EXERCISE OBJECTIVE:
Whichever lines include the word "coincidono", copy them as they appear in the data.

DATA FOR PROCESSING:
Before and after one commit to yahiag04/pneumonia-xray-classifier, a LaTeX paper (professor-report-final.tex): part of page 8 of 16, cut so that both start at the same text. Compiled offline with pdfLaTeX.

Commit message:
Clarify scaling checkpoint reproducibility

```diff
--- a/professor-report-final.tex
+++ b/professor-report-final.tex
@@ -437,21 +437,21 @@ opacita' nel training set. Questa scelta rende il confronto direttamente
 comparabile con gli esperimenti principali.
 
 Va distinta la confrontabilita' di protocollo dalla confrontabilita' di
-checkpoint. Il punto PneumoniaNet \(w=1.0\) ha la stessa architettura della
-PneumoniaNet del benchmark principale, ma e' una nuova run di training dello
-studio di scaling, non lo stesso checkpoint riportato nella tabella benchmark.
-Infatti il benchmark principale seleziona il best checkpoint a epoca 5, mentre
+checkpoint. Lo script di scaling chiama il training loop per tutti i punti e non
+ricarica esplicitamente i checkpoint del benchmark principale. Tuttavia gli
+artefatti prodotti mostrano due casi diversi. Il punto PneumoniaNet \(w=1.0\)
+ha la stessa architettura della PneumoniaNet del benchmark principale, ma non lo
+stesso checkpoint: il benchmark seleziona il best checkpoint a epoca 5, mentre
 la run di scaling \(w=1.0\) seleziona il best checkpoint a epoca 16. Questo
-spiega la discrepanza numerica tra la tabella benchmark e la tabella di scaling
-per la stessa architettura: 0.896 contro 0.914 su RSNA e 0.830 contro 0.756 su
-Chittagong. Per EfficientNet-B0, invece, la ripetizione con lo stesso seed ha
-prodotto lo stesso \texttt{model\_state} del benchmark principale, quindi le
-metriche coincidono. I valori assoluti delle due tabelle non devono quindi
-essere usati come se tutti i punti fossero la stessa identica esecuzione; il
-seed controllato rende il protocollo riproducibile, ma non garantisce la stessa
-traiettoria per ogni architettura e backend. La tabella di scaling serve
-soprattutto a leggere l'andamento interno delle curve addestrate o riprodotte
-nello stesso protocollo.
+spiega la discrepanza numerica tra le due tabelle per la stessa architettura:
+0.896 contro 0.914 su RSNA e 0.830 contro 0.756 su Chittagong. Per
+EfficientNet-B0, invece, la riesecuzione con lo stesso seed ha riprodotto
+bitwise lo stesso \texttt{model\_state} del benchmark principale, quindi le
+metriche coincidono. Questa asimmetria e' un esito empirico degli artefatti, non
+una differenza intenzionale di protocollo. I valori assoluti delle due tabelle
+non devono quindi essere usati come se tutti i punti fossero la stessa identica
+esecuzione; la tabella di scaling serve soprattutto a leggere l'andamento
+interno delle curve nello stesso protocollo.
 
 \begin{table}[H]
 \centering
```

---

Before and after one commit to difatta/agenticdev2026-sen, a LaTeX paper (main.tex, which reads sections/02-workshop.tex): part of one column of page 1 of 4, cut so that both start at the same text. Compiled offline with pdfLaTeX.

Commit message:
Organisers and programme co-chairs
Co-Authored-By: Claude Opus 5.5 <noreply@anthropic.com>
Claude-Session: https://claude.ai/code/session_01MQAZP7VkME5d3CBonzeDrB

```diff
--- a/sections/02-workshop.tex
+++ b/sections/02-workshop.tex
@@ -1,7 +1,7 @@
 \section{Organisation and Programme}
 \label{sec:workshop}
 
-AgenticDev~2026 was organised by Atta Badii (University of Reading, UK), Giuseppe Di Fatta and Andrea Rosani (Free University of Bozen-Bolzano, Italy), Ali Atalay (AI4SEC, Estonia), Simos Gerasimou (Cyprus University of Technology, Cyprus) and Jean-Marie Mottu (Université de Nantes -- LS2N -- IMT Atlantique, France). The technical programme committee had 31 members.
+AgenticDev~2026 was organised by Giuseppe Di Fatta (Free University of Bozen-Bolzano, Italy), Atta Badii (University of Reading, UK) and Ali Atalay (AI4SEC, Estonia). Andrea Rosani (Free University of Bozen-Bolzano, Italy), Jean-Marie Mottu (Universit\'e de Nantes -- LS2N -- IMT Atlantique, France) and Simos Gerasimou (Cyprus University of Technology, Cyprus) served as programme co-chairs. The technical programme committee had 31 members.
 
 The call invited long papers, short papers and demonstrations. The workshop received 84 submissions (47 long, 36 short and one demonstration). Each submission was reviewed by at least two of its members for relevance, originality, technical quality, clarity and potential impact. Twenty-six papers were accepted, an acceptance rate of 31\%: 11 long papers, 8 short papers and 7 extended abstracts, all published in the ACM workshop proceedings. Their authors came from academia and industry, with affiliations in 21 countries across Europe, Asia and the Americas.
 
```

WRITTEN RESPONSE:
-metriche coincidono. I valori assoluti delle due tabelle non devono quindi
+metriche coincidono. Questa asimmetria e' un esito empirico degli artefatti, non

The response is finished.